The service sector was particularly strong, and a rise in temporary hiring suggested employers might be turning to contractors, after struggling to fill permanent positions. The unemployment rate ticked up a tenth to 4.4%, mirroring a similar rise in labor participation, as more people were encouraged to look for work.
However, June’s employment report gave no hint wages were responding to the vibrant pace of payroll growth. Earnings failed to match consensus expectations and rose only 0.2% month-on-month in June, leaving the annual increase at 2.5%, while the equivalent figures for May were revised down to 0.1% and 2.4%.
The lackluster wage growth echoed a similar tone in broader inflation gauges, with the core personal consumption expenditures price index—the Fed’s favored measure of price growth—dropping to an annual rate of 1.4% in May, a third consecutive decline and its lowest level in 18 months.
As the minutes from the Fed’s June meeting showed, most of the committee members were not unduly concerned about this ongoing softness in inflation, putting it down mainly to “idiosyncratic factors” such as cheaper cell phone bills and drugs.
A few, though, did express fears that progress toward the Fed’s 2% inflation target had slowed, and later remarks by Fed Chair Janet Yellen, which emphasized the close attention being paid to whether price pressures were at risk of stagnating, were seen as slightly more dovish than earlier indications.
Similarly, the Fed minutes illustrated differing views among policymakers on the potential implications of the tight labor market, given that the unemployment rate had moved close to or even below most prior definitions of full employment.
Further detail was revealed about discussions related to the unwinding of the Fed’s balance sheet, with the September meeting still a possibility for such a move to be announced. All in all, however, reaction to the release of the Fed’s June discussions appeared fairly muted, and market participants remained divided on whether another rise in US interest rates would take place before the end of the year, as indicated by the Fed’s own projections.

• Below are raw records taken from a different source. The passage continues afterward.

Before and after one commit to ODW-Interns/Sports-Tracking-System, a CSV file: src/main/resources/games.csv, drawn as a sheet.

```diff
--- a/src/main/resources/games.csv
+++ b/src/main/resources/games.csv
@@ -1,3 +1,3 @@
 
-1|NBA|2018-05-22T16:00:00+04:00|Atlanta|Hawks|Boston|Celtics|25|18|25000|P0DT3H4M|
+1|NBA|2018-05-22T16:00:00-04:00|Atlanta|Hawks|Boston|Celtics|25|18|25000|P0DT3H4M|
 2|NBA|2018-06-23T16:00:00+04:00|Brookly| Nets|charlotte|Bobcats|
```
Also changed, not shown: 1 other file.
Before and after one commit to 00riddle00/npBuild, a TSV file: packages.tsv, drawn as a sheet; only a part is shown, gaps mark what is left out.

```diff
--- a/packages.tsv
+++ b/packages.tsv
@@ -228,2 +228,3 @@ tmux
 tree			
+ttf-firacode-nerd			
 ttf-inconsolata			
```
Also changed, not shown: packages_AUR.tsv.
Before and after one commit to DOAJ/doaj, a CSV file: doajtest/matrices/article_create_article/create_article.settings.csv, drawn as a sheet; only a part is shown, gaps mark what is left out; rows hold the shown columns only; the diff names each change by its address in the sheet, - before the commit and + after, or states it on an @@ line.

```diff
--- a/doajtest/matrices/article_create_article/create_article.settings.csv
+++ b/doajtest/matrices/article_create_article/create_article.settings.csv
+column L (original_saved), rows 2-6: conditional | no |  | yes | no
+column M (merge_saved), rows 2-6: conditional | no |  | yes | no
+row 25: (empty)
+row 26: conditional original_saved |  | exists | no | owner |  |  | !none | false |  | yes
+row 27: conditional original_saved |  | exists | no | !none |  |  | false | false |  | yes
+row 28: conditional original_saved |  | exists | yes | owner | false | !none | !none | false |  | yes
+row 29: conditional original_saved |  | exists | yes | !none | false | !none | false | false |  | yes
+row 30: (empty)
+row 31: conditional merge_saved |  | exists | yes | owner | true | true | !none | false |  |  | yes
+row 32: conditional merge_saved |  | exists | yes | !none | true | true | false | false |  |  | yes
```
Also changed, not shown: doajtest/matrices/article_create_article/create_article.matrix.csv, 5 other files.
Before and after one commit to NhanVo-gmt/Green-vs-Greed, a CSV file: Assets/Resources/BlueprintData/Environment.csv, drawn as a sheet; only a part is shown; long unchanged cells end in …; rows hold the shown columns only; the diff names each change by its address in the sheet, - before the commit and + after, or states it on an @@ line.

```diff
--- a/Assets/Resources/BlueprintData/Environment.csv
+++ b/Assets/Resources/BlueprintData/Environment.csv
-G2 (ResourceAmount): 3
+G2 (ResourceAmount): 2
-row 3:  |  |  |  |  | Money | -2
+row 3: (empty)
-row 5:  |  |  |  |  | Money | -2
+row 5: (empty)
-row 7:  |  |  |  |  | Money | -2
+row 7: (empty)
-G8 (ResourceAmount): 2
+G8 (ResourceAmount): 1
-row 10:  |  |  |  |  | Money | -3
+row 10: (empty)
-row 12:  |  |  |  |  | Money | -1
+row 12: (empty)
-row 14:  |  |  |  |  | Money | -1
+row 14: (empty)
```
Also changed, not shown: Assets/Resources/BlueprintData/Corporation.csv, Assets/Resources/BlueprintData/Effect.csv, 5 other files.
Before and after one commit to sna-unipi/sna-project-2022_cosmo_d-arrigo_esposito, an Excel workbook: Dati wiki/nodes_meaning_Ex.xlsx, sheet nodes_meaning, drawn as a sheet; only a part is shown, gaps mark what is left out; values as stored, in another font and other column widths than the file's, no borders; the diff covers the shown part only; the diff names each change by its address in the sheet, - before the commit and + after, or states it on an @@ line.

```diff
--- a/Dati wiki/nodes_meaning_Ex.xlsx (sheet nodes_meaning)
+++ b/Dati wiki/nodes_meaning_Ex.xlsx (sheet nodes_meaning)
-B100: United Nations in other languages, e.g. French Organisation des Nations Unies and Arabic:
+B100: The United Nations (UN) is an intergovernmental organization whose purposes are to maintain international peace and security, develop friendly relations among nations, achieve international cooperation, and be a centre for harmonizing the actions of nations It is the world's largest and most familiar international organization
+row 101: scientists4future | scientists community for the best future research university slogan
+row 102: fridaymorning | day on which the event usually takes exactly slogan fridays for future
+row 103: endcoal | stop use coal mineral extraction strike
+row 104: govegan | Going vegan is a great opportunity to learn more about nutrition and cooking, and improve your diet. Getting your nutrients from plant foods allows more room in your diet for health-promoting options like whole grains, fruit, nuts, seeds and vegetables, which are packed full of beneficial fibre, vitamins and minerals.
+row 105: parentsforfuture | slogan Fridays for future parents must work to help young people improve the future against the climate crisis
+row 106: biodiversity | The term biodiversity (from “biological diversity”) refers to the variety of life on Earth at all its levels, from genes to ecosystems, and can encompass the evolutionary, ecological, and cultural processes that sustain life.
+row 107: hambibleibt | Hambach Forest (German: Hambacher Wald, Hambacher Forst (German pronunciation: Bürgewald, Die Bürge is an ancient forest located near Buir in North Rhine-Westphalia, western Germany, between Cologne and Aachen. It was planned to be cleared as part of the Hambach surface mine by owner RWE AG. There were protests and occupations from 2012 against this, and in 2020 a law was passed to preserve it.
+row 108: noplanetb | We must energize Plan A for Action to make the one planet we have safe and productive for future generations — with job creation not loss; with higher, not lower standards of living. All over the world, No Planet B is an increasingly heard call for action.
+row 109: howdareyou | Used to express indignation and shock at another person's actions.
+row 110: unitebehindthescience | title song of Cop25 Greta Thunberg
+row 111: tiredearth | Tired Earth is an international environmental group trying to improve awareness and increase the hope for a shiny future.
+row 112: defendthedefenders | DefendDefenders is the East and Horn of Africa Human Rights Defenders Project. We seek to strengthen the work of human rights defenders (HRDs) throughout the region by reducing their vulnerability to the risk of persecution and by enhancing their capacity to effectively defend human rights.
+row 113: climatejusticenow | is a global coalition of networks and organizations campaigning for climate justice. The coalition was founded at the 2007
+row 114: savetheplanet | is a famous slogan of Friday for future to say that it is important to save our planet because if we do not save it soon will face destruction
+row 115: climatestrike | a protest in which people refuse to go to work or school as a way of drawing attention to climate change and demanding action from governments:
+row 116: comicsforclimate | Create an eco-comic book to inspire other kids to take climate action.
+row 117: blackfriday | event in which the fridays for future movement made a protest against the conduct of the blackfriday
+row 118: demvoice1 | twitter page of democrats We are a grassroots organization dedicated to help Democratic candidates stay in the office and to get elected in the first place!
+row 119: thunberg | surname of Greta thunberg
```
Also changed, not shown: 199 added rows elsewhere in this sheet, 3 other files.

The relatively upbeat sentiment regarding the economy was by no means confined to Fed policymakers. Consensus estimates for second-quarter gross domestic product growth remained in the 2.5%–3.0% range, suggesting a strong pickup from the first quarter’s latest reading of 1.4%, itself a healthy upward revision from the initial figure of 0.7%.
There were further grounds for optimism in the strength of the June Institute for Supply Management purchasing managers’ indexes (PMIs) for manufacturing and services. The surveys pointed to solid levels of employment, new orders, business activity and production, with the manufacturing PMI rising to its highest level since 2014.
Another positive indicator was a quarterly survey of chief executive officers—canvassing their planned investment and hiring as well as projected sales—which hit a three-year high.
The signals coming from the Fed seem to indicate policymakers’ clear desire to gradually normalize monetary policy, so how the pace of this normalization could be affected by domestic data and other factors continues to be the main focus for market participants.
The possibility of future tax legislation and deregulation under the Trump administration and its potential to boost growth remains one of the key unknowns that could significantly impact the Fed’s calculations.